Mr. Castelluccio filed a charge of discrimination with the Equal Employment Opportunity Commission (EEOC) alleging he was terminated because of his age in violation of the Age Discrimination in Employment Act of 1967 (ADEA). Mr. Castelluccio received a Right to Sue letter from the EEOC and filed a Complaint against IBM in the United States District Court of Connecticut. The District Court ruled that Ms. Collins-Smee’s retirement inquiries were direct evidence of age discrimination. The retirement inquiries were also enough for the jury, who awarded Mr. Castelluccio 2.5 million dollars in compensatory and punitive damages. The jury found that IBM “knew or showed reckless disregard for whether its termination” of Mr. Castelluccio was age discrimination. The judge also awarded Mr. Castelluccio $1.2 million in attorney fees. This case may affect the way Cincinnati employment lawyers analyze fact patterns they are presented with in age discrimination claims.
What Employers And Employees Should Know About Retirement Inquiries
Employees cannot be forced to retire because of their age. Employers who repeatedly ask an employee about retirement are giving the employee evidence of age discrimination if the employee is later fired. It should not be assumed that workers in their 60s or 70s are ready to retire. This case also shows that jurors tend to be sympathetic to older workers who are forced out of their positions.
However, employers do have the right to know if an employee is planning to retire. Practically speaking, employers have the right to know information required to carry out succession planning. In order to plan for the future, employers must, at times, initiate conversations with older employees about their retirement plans. Employers, however, must be careful to avoid any suggestion that they are encouraging or expecting retirement when they raise the possibility of retirement with an older employee. If the employee states that he or she is not ready to retire, or intends to keep working, the employer would be wise to accept that statement at face value and not continue to question the employee about it.
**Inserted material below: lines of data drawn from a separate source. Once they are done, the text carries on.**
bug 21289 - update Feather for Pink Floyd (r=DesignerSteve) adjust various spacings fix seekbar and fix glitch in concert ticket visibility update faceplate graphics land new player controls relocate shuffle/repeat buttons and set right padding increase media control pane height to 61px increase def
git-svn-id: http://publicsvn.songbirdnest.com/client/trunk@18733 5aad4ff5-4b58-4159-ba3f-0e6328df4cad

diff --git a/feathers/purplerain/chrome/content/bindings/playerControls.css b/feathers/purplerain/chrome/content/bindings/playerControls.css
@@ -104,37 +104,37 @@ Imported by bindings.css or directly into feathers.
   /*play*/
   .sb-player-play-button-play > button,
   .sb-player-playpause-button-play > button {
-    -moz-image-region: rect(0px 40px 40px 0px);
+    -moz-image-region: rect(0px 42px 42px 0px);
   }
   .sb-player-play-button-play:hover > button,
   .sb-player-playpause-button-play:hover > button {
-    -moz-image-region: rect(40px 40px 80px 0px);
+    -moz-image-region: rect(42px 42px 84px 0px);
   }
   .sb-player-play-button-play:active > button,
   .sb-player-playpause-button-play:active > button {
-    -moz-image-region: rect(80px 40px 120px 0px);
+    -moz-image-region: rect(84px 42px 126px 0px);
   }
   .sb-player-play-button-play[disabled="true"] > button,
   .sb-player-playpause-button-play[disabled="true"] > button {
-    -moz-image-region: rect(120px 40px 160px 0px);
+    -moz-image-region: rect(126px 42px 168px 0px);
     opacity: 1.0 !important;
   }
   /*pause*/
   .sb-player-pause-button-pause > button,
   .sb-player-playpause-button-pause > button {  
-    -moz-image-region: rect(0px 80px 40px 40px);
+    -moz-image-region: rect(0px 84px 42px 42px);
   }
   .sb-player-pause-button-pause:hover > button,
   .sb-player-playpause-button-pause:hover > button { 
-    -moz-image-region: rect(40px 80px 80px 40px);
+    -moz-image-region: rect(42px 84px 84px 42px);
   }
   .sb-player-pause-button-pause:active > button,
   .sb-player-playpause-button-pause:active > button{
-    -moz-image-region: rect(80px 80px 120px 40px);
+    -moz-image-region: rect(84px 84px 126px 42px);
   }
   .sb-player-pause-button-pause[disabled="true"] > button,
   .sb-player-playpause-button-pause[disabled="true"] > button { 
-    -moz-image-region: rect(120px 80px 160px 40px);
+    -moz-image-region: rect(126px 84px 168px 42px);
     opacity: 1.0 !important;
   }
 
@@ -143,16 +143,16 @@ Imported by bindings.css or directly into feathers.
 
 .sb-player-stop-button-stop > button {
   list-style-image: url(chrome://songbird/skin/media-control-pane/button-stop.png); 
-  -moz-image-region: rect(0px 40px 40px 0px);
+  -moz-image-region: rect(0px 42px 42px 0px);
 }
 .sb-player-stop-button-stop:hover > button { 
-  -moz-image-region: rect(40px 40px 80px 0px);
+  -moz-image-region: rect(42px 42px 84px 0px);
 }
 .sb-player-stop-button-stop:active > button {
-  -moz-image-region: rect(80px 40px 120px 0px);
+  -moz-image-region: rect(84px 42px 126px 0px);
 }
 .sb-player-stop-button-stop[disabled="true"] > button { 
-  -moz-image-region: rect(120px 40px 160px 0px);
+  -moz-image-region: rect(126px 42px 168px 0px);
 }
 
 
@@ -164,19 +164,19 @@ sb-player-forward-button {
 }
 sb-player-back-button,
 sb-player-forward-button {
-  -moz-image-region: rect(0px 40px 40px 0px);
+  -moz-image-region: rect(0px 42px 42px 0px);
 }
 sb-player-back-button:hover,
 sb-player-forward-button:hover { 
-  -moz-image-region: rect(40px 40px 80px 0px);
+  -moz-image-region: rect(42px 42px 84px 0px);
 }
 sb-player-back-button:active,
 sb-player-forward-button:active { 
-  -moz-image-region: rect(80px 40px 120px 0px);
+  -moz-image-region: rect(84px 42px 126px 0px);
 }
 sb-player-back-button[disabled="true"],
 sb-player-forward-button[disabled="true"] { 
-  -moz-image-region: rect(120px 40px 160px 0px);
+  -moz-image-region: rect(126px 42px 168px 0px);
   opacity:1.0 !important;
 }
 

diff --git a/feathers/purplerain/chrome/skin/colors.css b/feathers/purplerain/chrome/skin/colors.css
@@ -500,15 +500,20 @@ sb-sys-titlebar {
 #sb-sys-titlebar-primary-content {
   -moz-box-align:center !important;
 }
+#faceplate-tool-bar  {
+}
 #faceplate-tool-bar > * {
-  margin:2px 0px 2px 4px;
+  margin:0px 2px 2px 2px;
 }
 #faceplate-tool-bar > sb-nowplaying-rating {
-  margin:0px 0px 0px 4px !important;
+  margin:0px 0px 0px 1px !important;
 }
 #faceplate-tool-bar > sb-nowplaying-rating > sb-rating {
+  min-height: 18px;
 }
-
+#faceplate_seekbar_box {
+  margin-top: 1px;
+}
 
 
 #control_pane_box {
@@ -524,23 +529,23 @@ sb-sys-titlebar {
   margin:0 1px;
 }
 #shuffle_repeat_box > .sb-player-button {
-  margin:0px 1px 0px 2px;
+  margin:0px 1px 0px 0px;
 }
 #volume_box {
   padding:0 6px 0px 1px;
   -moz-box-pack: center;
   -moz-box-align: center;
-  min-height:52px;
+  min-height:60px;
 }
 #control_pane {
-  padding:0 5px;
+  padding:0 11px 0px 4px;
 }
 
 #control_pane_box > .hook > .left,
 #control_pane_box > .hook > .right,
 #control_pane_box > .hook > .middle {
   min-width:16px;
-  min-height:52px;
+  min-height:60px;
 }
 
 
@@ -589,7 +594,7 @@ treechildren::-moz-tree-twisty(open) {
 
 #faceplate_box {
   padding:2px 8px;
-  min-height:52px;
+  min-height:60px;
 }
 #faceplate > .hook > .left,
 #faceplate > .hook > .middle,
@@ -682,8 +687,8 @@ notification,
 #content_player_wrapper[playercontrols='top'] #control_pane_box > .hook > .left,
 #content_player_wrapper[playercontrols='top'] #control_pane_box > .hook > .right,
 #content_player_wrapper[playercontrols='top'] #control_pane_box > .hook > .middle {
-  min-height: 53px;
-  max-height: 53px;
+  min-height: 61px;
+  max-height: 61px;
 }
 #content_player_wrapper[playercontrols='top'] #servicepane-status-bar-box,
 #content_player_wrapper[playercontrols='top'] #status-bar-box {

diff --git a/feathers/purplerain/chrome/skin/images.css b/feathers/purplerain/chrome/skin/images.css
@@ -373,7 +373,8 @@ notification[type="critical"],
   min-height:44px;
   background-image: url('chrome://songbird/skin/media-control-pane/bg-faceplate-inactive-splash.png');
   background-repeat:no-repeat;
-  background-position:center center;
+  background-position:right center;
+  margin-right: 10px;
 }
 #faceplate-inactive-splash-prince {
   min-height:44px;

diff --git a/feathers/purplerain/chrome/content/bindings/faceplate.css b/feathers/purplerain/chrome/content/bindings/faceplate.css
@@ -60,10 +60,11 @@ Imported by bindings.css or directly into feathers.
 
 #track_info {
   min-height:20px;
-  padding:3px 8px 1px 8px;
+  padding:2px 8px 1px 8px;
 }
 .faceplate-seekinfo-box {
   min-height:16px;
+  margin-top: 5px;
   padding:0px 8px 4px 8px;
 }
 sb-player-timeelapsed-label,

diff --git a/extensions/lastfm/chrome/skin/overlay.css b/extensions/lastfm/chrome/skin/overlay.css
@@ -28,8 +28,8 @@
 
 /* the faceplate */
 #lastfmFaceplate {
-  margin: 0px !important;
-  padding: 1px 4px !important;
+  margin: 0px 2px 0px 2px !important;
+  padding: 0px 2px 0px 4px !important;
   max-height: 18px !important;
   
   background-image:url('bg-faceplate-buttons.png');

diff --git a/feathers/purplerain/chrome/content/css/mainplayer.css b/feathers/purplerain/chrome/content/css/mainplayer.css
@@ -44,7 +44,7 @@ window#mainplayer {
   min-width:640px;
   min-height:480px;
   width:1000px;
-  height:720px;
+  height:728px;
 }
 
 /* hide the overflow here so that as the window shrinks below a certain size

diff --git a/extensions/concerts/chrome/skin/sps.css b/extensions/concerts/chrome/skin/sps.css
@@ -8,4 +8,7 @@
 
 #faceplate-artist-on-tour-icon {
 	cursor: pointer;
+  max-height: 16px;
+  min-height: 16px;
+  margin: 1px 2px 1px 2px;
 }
If you have a question about how to deal with questions about retirement of older employees, contact the Cincinnati employment lawyers at Robert A. Klingler Co., L.P.A., today for more information.